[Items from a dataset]

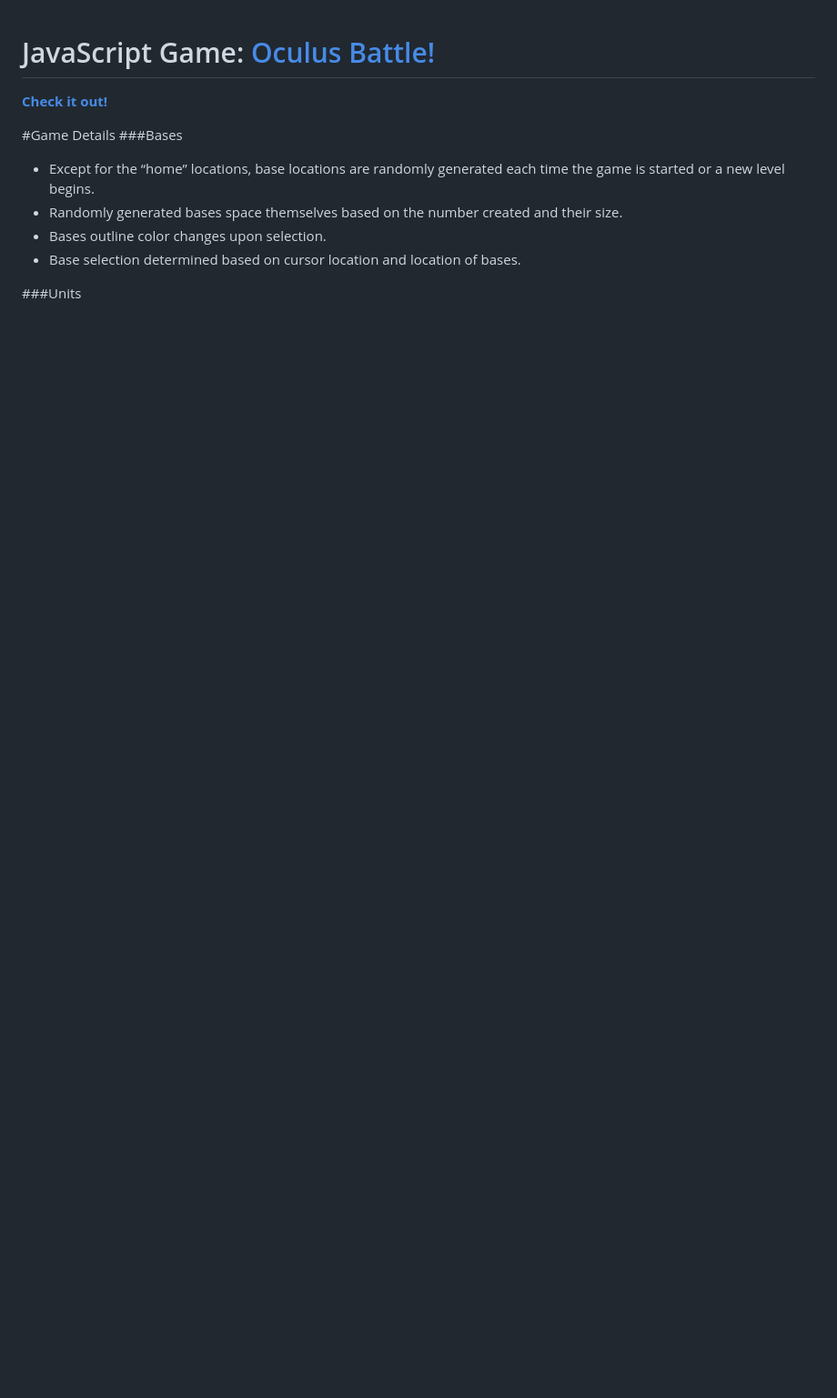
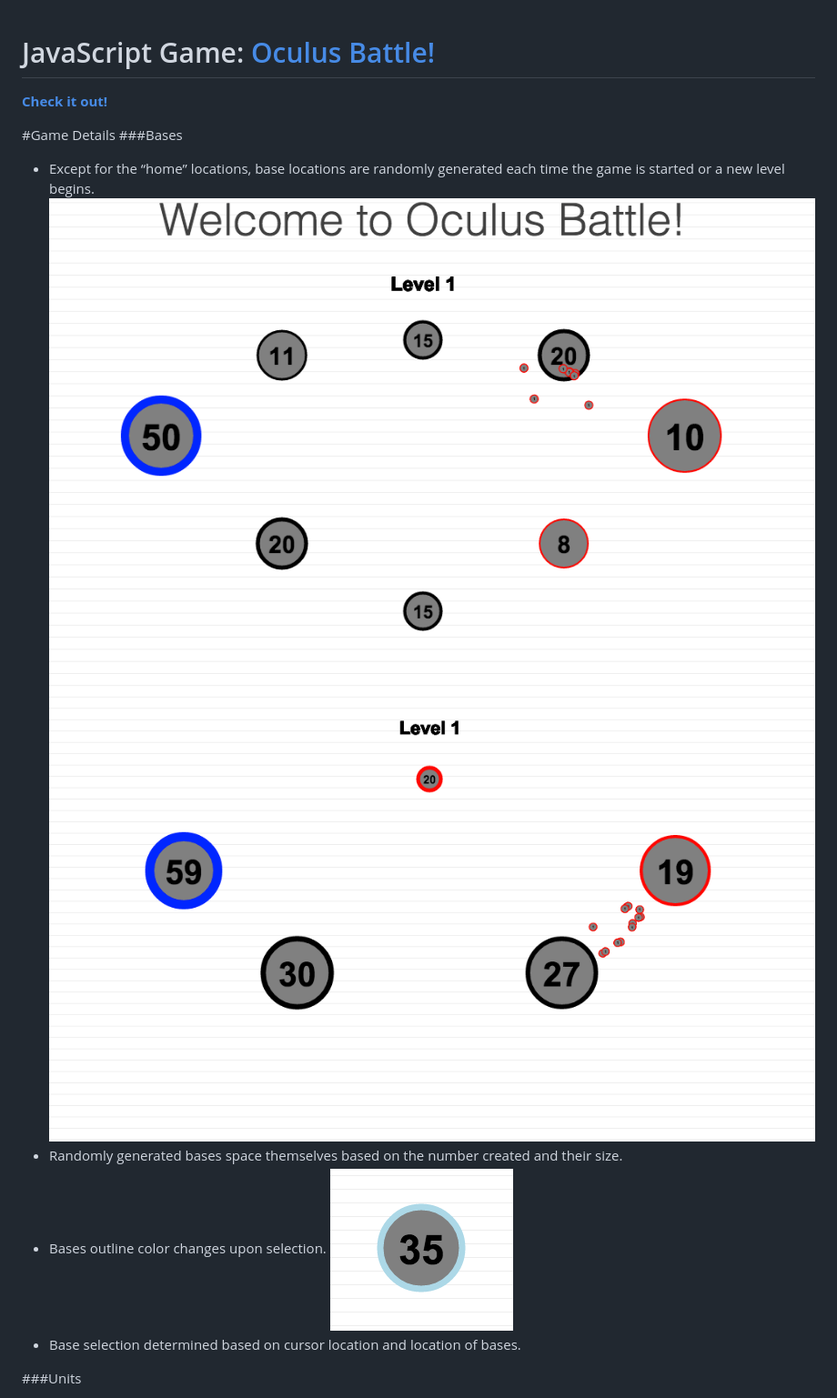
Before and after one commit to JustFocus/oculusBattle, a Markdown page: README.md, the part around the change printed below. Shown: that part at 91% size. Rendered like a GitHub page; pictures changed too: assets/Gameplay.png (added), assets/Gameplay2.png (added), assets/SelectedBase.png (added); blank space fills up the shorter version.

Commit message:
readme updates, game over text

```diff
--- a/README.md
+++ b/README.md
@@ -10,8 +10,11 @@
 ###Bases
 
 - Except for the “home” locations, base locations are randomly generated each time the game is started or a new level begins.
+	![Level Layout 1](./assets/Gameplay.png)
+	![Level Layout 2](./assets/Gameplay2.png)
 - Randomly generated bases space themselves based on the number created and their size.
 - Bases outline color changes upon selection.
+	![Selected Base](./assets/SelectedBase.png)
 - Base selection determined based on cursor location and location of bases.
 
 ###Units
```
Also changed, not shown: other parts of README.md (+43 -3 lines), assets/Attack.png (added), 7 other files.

What is expected: Restate the data above verbatim, skipping every image.

Answer box:
Before and after one commit to JustFocus/oculusBattle, a Markdown page: README.md, the part around the change printed below. Shown: that part at 91% size. Rendered like a GitHub page; pictures changed too: assets/Gameplay.png (added), assets/Gameplay2.png (added), assets/SelectedBase.png (added); blank space fills up the shorter version.

Commit message:
readme updates, game over text

```diff
--- a/README.md
+++ b/README.md
@@ -10,8 +10,11 @@
 ###Bases
 
 - Except for the “home” locations, base locations are randomly generated each time the game is started or a new level begins.
+	![Level Layout 1](./assets/Gameplay.png)
+	![Level Layout 2](./assets/Gameplay2.png)
 - Randomly generated bases space themselves based on the number created and their size.
 - Bases outline color changes upon selection.
+	![Selected Base](./assets/SelectedBase.png)
 - Base selection determined based on cursor location and location of bases.
 
 ###Units
```
Also changed, not shown: other parts of README.md (+43 -3 lines), assets/Attack.png (added), 7 other files.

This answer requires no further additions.